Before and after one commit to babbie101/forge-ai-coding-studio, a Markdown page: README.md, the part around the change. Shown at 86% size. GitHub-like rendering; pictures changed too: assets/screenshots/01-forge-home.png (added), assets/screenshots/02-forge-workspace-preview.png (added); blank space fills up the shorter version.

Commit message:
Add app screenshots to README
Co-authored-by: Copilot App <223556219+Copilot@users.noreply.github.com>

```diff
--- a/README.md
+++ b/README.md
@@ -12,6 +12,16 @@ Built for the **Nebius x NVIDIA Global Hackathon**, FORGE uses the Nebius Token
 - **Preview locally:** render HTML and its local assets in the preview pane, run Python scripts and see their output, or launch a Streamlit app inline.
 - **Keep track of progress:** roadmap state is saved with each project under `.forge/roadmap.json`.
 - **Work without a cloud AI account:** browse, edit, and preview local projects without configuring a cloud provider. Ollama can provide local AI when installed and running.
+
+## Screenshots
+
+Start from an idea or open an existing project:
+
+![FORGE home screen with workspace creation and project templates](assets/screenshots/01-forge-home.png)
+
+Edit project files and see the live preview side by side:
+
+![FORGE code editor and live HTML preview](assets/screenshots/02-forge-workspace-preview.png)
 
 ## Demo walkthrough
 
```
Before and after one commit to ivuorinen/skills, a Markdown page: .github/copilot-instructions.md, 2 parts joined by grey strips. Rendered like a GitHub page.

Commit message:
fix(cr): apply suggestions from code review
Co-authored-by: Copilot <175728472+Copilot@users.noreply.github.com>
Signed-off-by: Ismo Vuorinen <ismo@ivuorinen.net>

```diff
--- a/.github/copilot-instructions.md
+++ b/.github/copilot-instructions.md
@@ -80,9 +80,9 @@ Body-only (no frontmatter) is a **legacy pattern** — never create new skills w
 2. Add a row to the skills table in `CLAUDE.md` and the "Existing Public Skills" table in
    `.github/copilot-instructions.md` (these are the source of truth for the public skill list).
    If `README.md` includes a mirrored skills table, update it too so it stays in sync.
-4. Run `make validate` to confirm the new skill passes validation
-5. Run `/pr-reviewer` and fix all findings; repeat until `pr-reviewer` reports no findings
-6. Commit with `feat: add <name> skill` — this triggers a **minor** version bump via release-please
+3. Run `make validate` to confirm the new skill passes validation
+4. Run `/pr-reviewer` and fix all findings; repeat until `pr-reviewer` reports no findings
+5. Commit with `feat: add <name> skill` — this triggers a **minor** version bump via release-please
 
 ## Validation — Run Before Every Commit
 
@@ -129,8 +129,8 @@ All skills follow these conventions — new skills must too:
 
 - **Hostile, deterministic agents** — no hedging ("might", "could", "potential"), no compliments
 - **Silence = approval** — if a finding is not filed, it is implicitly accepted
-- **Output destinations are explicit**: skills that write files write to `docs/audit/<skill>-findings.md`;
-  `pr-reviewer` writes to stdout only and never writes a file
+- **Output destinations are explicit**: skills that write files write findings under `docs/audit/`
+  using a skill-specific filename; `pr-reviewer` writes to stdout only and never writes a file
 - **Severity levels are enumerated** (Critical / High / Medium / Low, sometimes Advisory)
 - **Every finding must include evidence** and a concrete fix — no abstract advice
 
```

Task to complete >> Give the data again. Keep every line identical.

Task answer >>
Before and after one commit to babbie101/forge-ai-coding-studio, a Markdown page: README.md, the part around the change. Shown at 86% size. GitHub-like rendering; pictures changed too: assets/screenshots/01-forge-home.png (added), assets/screenshots/02-forge-workspace-preview.png (added); blank space fills up the shorter version.

Commit message:
Add app screenshots to README
Co-authored-by: Copilot App <223556219+Copilot@users.noreply.github.com>

```diff
--- a/README.md
+++ b/README.md
@@ -12,6 +12,16 @@ Built for the **Nebius x NVIDIA Global Hackathon**, FORGE uses the Nebius Token
 - **Preview locally:** render HTML and its local assets in the preview pane, run Python scripts and see their output, or launch a Streamlit app inline.
 - **Keep track of progress:** roadmap state is saved with each project under `.forge/roadmap.json`.
 - **Work without a cloud AI account:** browse, edit, and preview local projects without configuring a cloud provider. Ollama can provide local AI when installed and running.
+
+## Screenshots
+
+Start from an idea or open an existing project:
+
+![FORGE home screen with workspace creation and project templates](assets/screenshots/01-forge-home.png)
+
+Edit project files and see the live preview side by side:
+
+![FORGE code editor and live HTML preview](assets/screenshots/02-forge-workspace-preview.png)
 
 ## Demo walkthrough
 
```
Before and after one commit to ivuorinen/skills, a Markdown page: .github/copilot-instructions.md, 2 parts joined by grey strips. Rendered like a GitHub page.

Commit message:
fix(cr): apply suggestions from code review
Co-authored-by: Copilot <175728472+Copilot@users.noreply.github.com>
Signed-off-by: Ismo Vuorinen <ismo@ivuorinen.net>

```diff
--- a/.github/copilot-instructions.md
+++ b/.github/copilot-instructions.md
@@ -80,9 +80,9 @@ Body-only (no frontmatter) is a **legacy pattern** — never create new skills w
 2. Add a row to the skills table in `CLAUDE.md` and the "Existing Public Skills" table in
    `.github/copilot-instructions.md` (these are the source of truth for the public skill list).
    If `README.md` includes a mirrored skills table, update it too so it stays in sync.
-4. Run `make validate` to confirm the new skill passes validation
-5. Run `/pr-reviewer` and fix all findings; repeat until `pr-reviewer` reports no findings
-6. Commit with `feat: add <name> skill` — this triggers a **minor** version bump via release-please
+3. Run `make validate` to confirm the new skill passes validation
+4. Run `/pr-reviewer` and fix all findings; repeat until `pr-reviewer` reports no findings
+5. Commit with `feat: add <name> skill` — this triggers a **minor** version bump via release-please
 
 ## Validation — Run Before Every Commit
 
@@ -129,8 +129,8 @@ All skills follow these conventions — new skills must too:
 
 - **Hostile, deterministic agents** — no hedging ("might", "could", "potential"), no compliments
 - **Silence = approval** — if a finding is not filed, it is implicitly accepted
-- **Output destinations are explicit**: skills that write files write to `docs/audit/<skill>-findings.md`;
-  `pr-reviewer` writes to stdout only and never writes a file
+- **Output destinations are explicit**: skills that write files write findings under `docs/audit/`
+  using a skill-specific filename; `pr-reviewer` writes to stdout only and never writes a file
 - **Severity levels are enumerated** (Critical / High / Medium / Low, sometimes Advisory)
 - **Every finding must include evidence** and a concrete fix — no abstract advice
 
```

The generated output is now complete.